[Detected change data]

□ □ □

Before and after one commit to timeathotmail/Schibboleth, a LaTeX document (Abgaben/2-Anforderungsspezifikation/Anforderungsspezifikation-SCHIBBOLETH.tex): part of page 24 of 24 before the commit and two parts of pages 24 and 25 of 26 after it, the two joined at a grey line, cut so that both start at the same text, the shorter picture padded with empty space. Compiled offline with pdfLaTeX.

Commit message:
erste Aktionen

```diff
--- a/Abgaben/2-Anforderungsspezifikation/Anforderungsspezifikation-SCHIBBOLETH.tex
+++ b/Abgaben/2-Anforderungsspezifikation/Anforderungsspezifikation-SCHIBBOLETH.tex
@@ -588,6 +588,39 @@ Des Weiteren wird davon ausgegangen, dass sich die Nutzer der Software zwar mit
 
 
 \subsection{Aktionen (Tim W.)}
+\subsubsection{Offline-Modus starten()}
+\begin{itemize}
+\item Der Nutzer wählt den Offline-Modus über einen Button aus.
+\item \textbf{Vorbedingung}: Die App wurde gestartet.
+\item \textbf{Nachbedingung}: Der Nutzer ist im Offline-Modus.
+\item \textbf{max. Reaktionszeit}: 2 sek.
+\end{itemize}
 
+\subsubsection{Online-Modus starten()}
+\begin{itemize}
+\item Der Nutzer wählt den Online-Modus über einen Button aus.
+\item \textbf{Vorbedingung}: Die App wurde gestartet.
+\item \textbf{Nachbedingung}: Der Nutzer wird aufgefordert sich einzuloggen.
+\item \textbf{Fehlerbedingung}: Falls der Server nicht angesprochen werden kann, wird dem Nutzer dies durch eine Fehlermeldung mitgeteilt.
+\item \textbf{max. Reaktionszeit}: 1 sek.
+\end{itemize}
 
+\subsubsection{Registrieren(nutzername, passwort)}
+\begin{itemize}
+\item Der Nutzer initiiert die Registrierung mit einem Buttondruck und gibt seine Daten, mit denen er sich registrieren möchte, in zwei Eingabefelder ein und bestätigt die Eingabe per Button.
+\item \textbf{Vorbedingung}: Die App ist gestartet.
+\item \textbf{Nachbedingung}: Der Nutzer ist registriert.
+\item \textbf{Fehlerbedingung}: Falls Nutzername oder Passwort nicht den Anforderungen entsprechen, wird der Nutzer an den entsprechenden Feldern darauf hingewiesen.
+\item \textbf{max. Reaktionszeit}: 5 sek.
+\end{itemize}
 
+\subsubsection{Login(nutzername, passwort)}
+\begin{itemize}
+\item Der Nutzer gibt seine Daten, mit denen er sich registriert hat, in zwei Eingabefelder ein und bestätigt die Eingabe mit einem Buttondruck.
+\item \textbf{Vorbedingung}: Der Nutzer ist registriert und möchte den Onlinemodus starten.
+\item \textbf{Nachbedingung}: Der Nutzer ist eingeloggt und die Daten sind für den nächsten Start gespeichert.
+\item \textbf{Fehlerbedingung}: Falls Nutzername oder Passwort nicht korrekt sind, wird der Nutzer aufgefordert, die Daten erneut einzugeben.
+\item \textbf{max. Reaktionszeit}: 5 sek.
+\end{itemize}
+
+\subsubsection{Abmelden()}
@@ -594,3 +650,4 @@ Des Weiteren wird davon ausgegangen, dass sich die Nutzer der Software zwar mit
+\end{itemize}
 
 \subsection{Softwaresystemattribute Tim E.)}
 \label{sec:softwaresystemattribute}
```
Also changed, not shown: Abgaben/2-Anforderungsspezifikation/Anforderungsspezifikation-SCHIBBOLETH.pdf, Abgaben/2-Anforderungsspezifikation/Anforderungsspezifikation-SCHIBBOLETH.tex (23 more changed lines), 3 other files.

□ □ □

▶ Assignment
Where a line in the records above includes the string "Anforderungsspezifikation", show it.

▶ Result
Before and after one commit to timeathotmail/Schibboleth, a LaTeX document (Abgaben/2-Anforderungsspezifikation/Anforderungsspezifikation-SCHIBBOLETH.tex): part of page 24 of 24 before the commit and two parts of pages 24 and 25 of 26 after it, the two joined at a grey line, cut so that both start at the same text, the shorter picture padded with empty space. Compiled offline with pdfLaTeX.
--- a/Abgaben/2-Anforderungsspezifikation/Anforderungsspezifikation-SCHIBBOLETH.tex
+++ b/Abgaben/2-Anforderungsspezifikation/Anforderungsspezifikation-SCHIBBOLETH.tex
Also changed, not shown: Abgaben/2-Anforderungsspezifikation/Anforderungsspezifikation-SCHIBBOLETH.pdf, Abgaben/2-Anforderungsspezifikation/Anforderungsspezifikation-SCHIBBOLETH.tex (23 more changed lines), 3 other files.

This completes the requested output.